Should Presidents Use Thanksgiving Proclamations to Advocate Their Policies?

Do We Need More (or less) FDR?

Over at the Nation, John Nichols, is criticizing the tone and content of President Obama's Thanksgiving proclamation, calling for "another helping of FDR." According to Nichols, FDR departed from George Washington's example and used the proclamations as a platform to defend his policy initiatives. Nichols thinks this is a good thing and that Obama should do the same.
Nichols quotes some of FDR's proclamations at length.

For instance, FDR's 1933 proclamation included the following:

"May we be grateful for the passing of dark days; for the new spirit of dependence one on another; for the closer unity of all parts of our wide land; for the greater friendship between employers and those who toil."

Moreover, his 1934 proclamation included the following:

"During the past year we have been given courage and fortitude to meet the problems which have confronted us in our national life. Our sense of social justice has deepened. We have been given vision to make new provisions for human welfare and happiness, and in a spirit of mutual helpfulness we have cooperated to translate vision into reality,"
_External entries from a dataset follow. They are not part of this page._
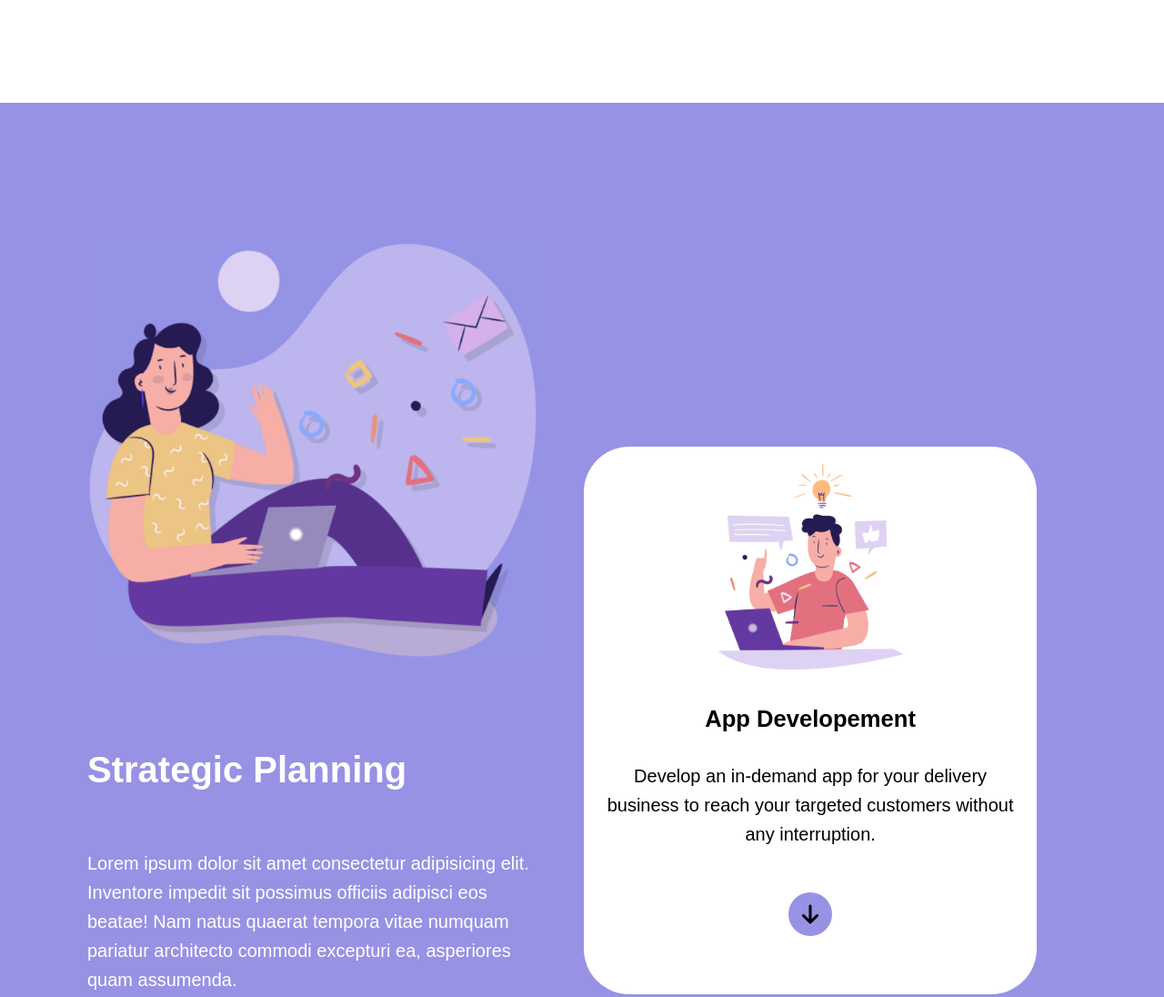
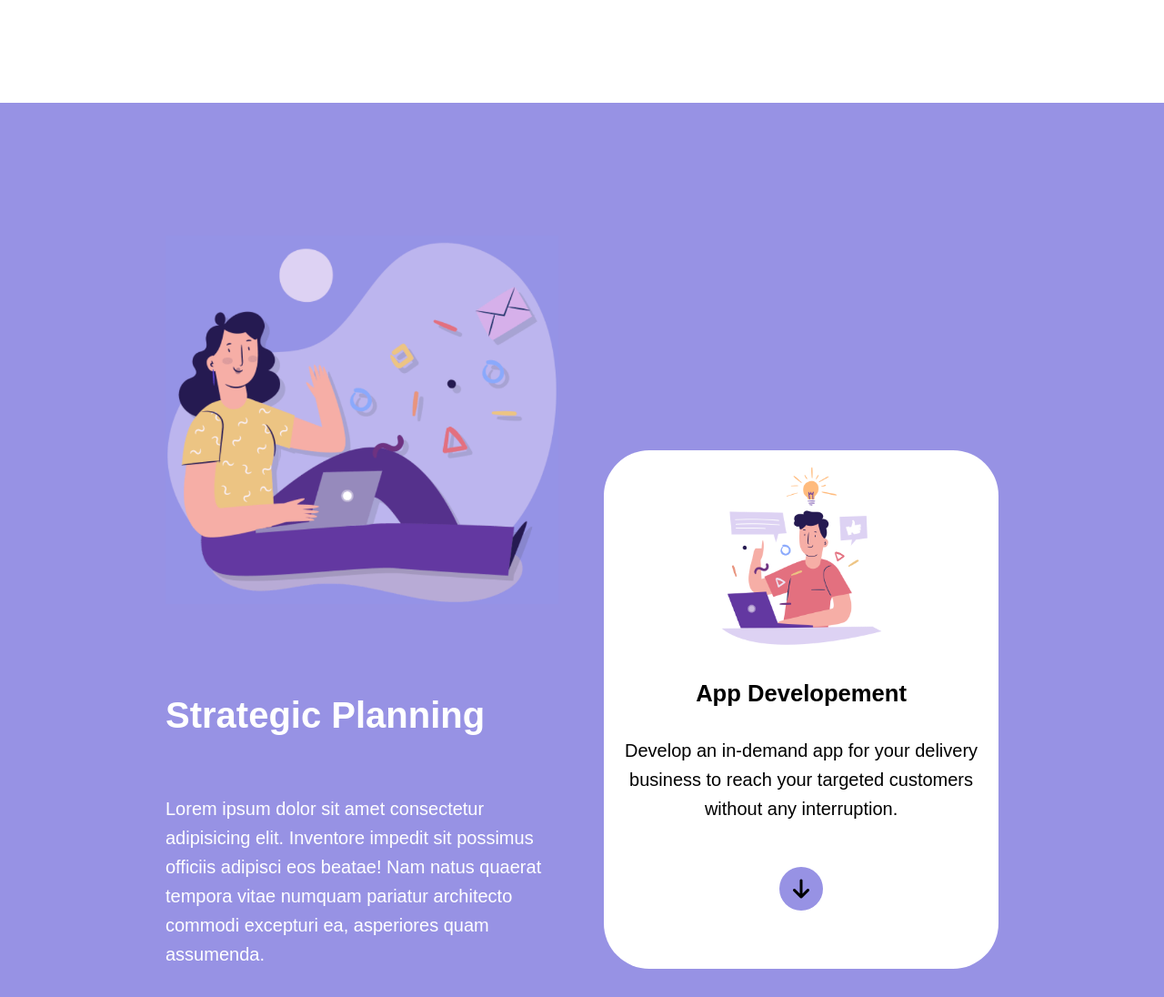
Before and after one commit to TartagliaFilippo/htmlcss-responsive-layout, a plain HTML site: page index.html in a window 1280 px wide. Shown: the part 1039-2135 px from the top of the page at 91% size. Drawn offline with Linux system fonts and the light colour scheme.

Commit message:
Fix responsive desktop

```diff
--- a/css/style.css
+++ b/css/style.css
@@ -421,6 +421,10 @@ header + * {
   margin: 2.5rem 0;
 }
 
+#Gstarted p a {
+  text-decoration: underline;
+}
+
 /* FOOTER */
 #footer {
   color: var(--white);
@@ -544,8 +548,14 @@ header + * {
   }
 
   /* STRATEGIC-PLANNING */
+  #strategic-planning {
+    display: flex;
+    flex-direction: column;
+    align-items: center;
+  }
+
   #strategic-planning .container {
-    margin: 0 3rem;
+    padding: 0 7rem;
   }
 
   #strategic-planning .row {
--- a/index.html
+++ b/index.html
@@ -262,7 +262,7 @@
           <h1>It's Free!</h1>
           <p>We're still in beta and we will be awhile. As we add more functionality, we'll look into other plans with more controls.</p>
           <div class="btn">Get Started</div>
-          <p>Copyright 2021 Boolean <i class="fa-solid fa-circle fa-xs"></i> Classe XX <i class="fa-solid fa-circle fa-xs"></i> <a href="#">Privacy policy</a></p>
+          <p>Copyright 2021 Boolean &#8226; Classe XX &#8226; <a href="#">Privacy policy</a></p>
         </div>
       </section>
     </main>
```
Nichols criticizes Obama for being like Washington and George W. Bush and using the proclamation to emphasize themes that all Americans can endorse, regardless of party affiliation.

I respectfully disagree with Nichols.

1. Roosevelt was obviously referring to his economic recovery package, particularly the National Industrial Recovery Act (NIRA), passed in the summer of 1933. The plan fostered "unity," "dependence," and "social justice" by coercively requiring members of more than 500 different industries to fix prices and adopt other practices, including minimum wages, that disproportionately raised the costs of small businesses and thus fostered the exercise of market power by large entenched firms. The NIRA also required participating firms to bargain collectively with labor cartels known as unions, thereby further enhancing wages above the market level and further disadvantaging small business and racial minorities.

The Supreme Court unanimously declared the NIRA unconstitutional in 1935, and economists from both sides of the spectrum, including the Chair of President Obama's Council of Economic advisors, Christina Roemer, a William and Mary alumna, have argued that the NIRA significantly slowed economic recovery and thus exacerbated the misery caused by the great Depression. Empirical tests have confirmed this result.

The Supreme Court also struck down the Agricultural Adjustment Act and the Bituminous Coal Act, provisions that had similar price-raising, and recovery-stalling, effects.

In short, FDR's unconstitutional economic recovery plan was nothing to celebrate, and it's unfortunate to say the least that he enshrined arguments, albeit somewhat indirectly, for his plan in his Thanksgiving proclamation. Such proclamations should withstand the test of time and speak to timeless values. Roosevelt's arguments for his plan do not pass this test.

2. Some traditions and days should be above politics. Presidents should follow in George Washington's footsteps and use such proclamations to celebrate that which brings us together, not what divides us. Many small businessmen and racial minorities were anything but thankful for President Roosevelt's policies. Kudos to President Obama for taking the right approach here.